» **Task item**
The required lines are those that contain "diagram"; pull them out of the data and copy them.
○ ○ ○
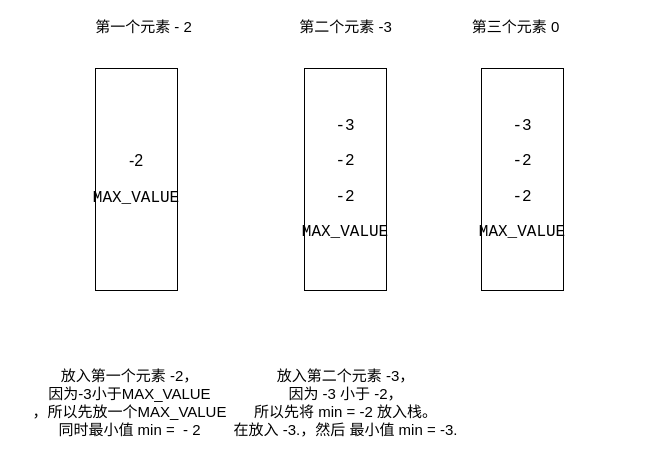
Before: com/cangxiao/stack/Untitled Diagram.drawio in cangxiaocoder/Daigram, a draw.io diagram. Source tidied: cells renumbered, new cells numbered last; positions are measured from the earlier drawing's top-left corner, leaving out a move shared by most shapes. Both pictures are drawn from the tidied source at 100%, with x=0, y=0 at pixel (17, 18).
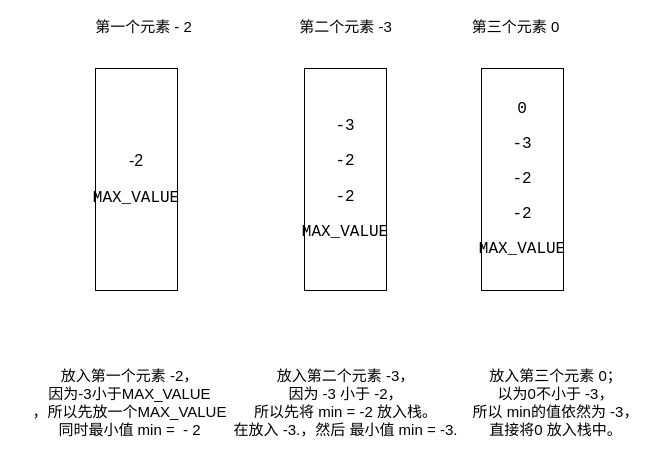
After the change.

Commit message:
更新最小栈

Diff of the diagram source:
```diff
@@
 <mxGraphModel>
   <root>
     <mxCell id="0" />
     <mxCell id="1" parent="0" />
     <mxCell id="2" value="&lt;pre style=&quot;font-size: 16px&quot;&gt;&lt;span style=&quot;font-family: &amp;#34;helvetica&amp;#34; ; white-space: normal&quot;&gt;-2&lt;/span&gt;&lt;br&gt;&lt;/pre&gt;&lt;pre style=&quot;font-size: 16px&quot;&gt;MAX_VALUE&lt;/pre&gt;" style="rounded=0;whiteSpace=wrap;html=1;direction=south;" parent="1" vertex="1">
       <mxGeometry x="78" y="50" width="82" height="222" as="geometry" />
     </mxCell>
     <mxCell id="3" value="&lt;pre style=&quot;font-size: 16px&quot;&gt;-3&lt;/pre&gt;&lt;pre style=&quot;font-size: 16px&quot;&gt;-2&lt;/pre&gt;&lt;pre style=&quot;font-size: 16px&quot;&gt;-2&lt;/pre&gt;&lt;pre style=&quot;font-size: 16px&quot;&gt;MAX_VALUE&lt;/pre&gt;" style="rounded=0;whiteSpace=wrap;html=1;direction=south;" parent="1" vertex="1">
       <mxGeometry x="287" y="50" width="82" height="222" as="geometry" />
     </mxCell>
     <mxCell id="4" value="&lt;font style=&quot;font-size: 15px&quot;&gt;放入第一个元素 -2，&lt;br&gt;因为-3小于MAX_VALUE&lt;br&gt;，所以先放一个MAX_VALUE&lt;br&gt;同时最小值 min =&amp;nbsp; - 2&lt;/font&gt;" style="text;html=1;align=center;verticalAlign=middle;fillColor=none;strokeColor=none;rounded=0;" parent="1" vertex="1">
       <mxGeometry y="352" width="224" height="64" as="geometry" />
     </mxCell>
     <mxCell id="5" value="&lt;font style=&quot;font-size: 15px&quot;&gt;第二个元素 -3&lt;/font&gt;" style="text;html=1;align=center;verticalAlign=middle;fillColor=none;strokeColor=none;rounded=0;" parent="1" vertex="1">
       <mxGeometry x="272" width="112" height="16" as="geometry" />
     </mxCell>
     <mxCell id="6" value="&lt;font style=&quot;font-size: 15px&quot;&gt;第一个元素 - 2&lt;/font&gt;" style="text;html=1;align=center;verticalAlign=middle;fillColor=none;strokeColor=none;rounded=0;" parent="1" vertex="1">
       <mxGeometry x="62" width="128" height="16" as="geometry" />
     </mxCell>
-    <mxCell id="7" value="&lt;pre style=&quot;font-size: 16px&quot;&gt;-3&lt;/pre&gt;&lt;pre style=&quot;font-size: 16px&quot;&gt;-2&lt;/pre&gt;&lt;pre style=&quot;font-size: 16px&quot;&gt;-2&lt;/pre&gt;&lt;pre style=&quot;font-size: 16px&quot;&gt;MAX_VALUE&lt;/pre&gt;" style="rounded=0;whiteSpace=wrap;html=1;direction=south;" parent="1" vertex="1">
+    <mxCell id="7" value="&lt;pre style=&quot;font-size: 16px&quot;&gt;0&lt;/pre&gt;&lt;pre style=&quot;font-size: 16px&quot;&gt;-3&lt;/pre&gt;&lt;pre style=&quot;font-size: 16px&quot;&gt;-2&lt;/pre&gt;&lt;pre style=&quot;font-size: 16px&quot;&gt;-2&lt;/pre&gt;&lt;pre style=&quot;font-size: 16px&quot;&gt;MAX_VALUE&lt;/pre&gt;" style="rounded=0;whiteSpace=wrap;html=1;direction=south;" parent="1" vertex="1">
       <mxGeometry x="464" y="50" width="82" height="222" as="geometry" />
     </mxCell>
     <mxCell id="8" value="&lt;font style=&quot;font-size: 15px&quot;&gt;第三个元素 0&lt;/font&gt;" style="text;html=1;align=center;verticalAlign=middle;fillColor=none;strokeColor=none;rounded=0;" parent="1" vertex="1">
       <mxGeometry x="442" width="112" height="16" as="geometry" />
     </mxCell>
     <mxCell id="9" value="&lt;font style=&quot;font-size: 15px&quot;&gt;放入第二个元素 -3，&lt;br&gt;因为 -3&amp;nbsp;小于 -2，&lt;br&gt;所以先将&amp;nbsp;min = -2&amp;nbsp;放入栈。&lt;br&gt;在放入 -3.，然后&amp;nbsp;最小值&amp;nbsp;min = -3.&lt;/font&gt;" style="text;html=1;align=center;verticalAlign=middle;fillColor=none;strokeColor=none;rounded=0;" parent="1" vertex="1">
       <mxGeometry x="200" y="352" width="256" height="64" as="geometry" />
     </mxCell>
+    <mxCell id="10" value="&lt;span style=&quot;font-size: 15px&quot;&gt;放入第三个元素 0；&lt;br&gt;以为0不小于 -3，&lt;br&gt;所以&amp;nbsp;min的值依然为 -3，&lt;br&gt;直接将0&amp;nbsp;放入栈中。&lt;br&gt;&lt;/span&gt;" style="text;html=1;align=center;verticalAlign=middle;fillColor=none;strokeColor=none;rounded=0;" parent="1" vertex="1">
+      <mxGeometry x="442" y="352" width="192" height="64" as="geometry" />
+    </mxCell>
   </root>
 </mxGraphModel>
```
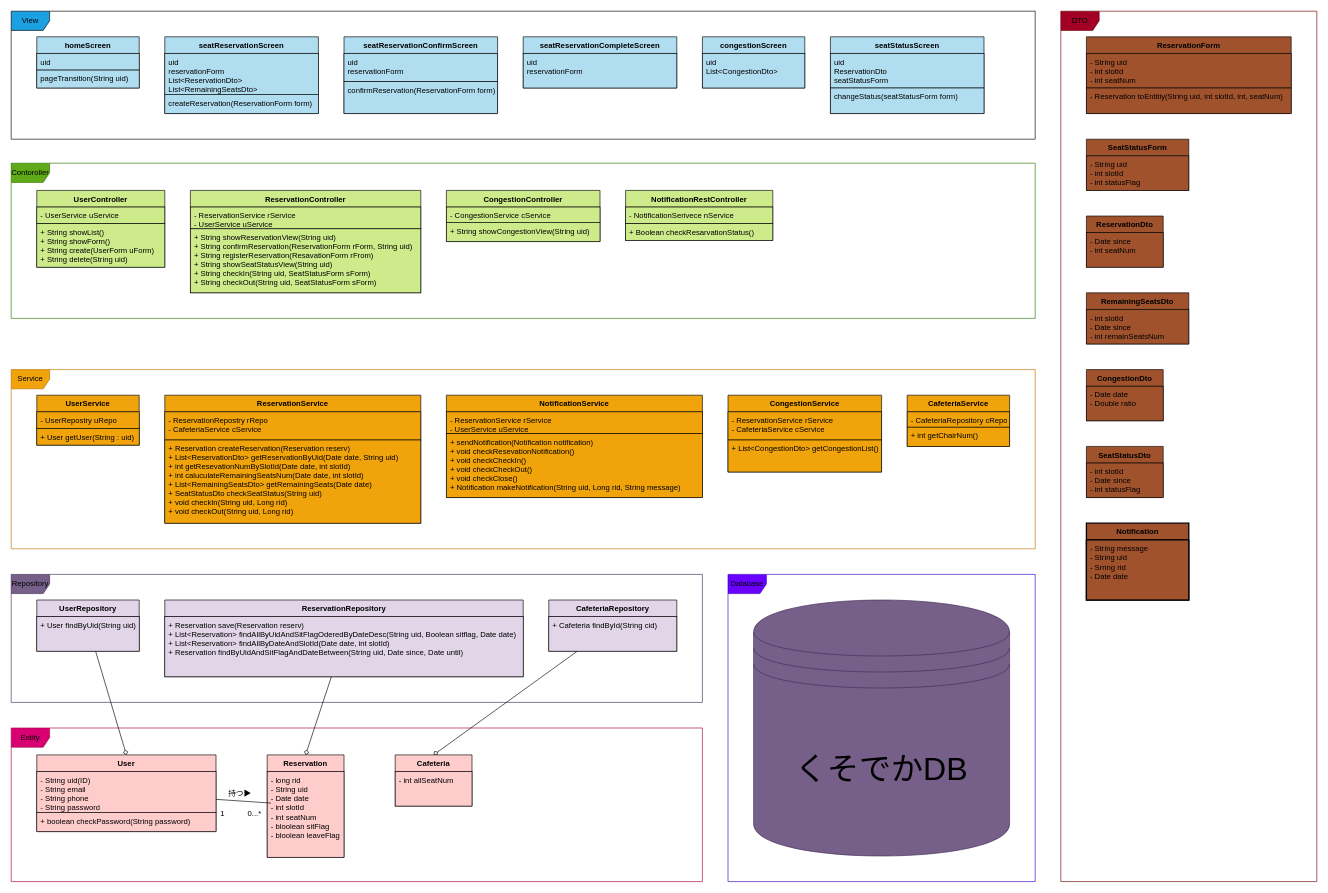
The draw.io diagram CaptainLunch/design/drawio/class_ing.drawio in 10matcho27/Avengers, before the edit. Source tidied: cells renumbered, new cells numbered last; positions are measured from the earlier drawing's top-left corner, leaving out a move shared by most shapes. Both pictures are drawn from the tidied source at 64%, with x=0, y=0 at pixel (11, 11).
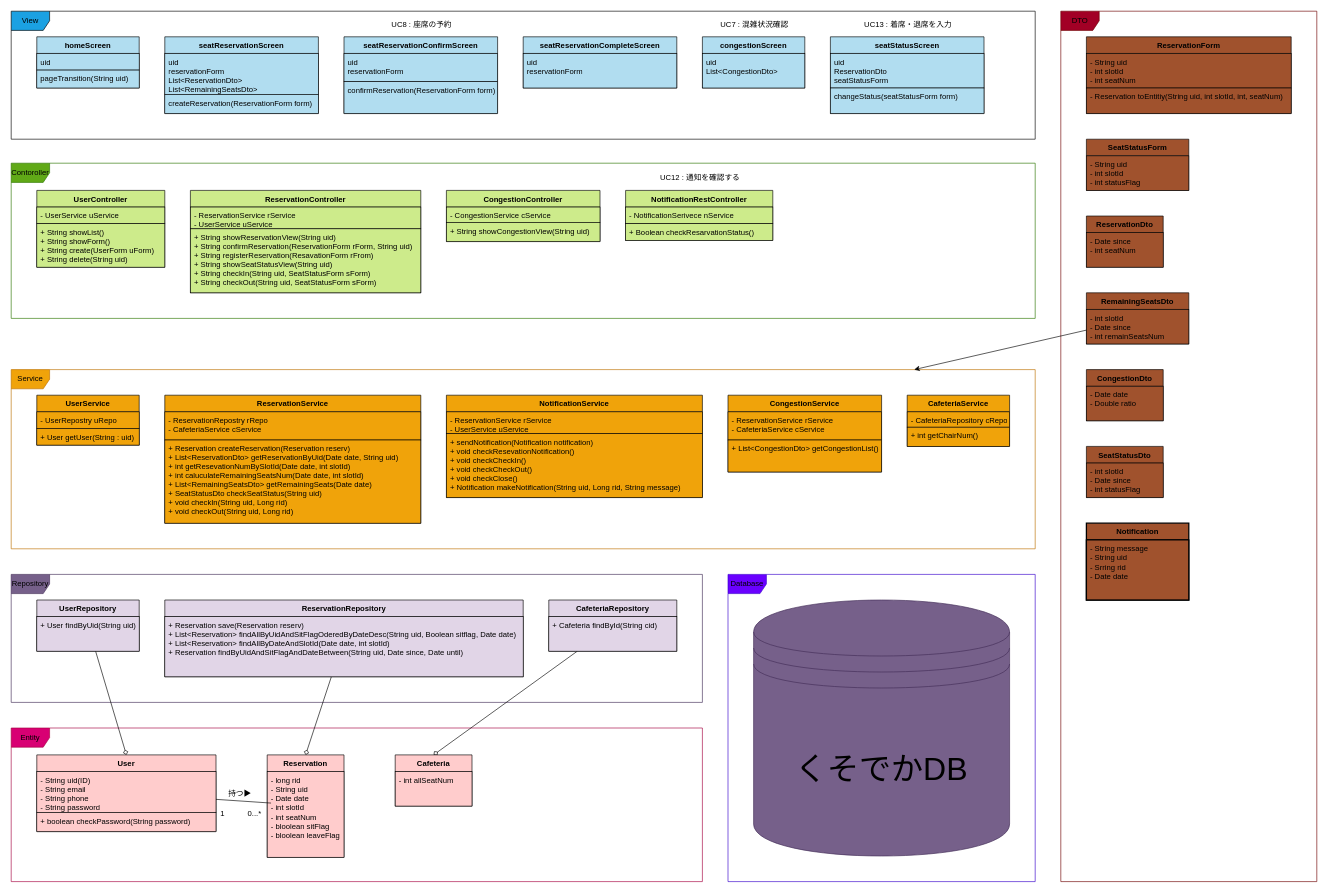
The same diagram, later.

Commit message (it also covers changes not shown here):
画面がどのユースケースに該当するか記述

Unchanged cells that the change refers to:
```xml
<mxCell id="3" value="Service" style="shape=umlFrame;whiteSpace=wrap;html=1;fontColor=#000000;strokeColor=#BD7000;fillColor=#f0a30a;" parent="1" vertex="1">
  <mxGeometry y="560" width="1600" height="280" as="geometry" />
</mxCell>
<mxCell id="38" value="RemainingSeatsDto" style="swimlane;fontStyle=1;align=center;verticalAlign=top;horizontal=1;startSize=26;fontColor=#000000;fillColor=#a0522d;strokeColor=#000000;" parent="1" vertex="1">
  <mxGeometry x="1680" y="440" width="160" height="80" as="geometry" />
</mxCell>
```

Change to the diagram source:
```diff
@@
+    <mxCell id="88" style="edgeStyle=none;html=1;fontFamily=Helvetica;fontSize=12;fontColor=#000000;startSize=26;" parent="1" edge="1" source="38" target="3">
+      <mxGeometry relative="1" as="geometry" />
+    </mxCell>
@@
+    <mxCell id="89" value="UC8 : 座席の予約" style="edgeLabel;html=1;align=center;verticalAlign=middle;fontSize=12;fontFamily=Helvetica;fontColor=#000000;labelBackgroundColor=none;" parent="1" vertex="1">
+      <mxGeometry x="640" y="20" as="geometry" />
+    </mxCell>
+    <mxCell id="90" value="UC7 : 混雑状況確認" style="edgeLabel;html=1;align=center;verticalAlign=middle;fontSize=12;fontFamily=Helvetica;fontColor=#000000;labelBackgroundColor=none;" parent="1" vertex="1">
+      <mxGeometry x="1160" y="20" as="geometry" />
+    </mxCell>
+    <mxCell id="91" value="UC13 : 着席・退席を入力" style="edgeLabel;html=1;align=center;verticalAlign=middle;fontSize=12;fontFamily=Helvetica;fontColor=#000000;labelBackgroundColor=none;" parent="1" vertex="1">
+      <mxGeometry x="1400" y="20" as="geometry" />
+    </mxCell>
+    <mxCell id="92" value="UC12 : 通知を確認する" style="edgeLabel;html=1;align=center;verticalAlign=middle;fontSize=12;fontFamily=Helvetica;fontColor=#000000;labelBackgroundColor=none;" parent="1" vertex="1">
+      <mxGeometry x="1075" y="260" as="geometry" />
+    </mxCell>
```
○ ○ ○
» **Output**
Before: com/cangxiao/stack/Untitled Diagram.drawio in cangxiaocoder/Daigram, a draw.io diagram. Source tidied: cells renumbered, new cells numbered last; positions are measured from the earlier drawing's top-left corner, leaving out a move shared by most shapes. Both pictures are drawn from the tidied source at 100%, with x=0, y=0 at pixel (17, 18).
Diff of the diagram source:
The draw.io diagram CaptainLunch/design/drawio/class_ing.drawio in 10matcho27/Avengers, before the edit. Source tidied: cells renumbered, new cells numbered last; positions are measured from the earlier drawing's top-left corner, leaving out a move shared by most shapes. Both pictures are drawn from the tidied source at 64%, with x=0, y=0 at pixel (11, 11).
The same diagram, later.
Change to the diagram source:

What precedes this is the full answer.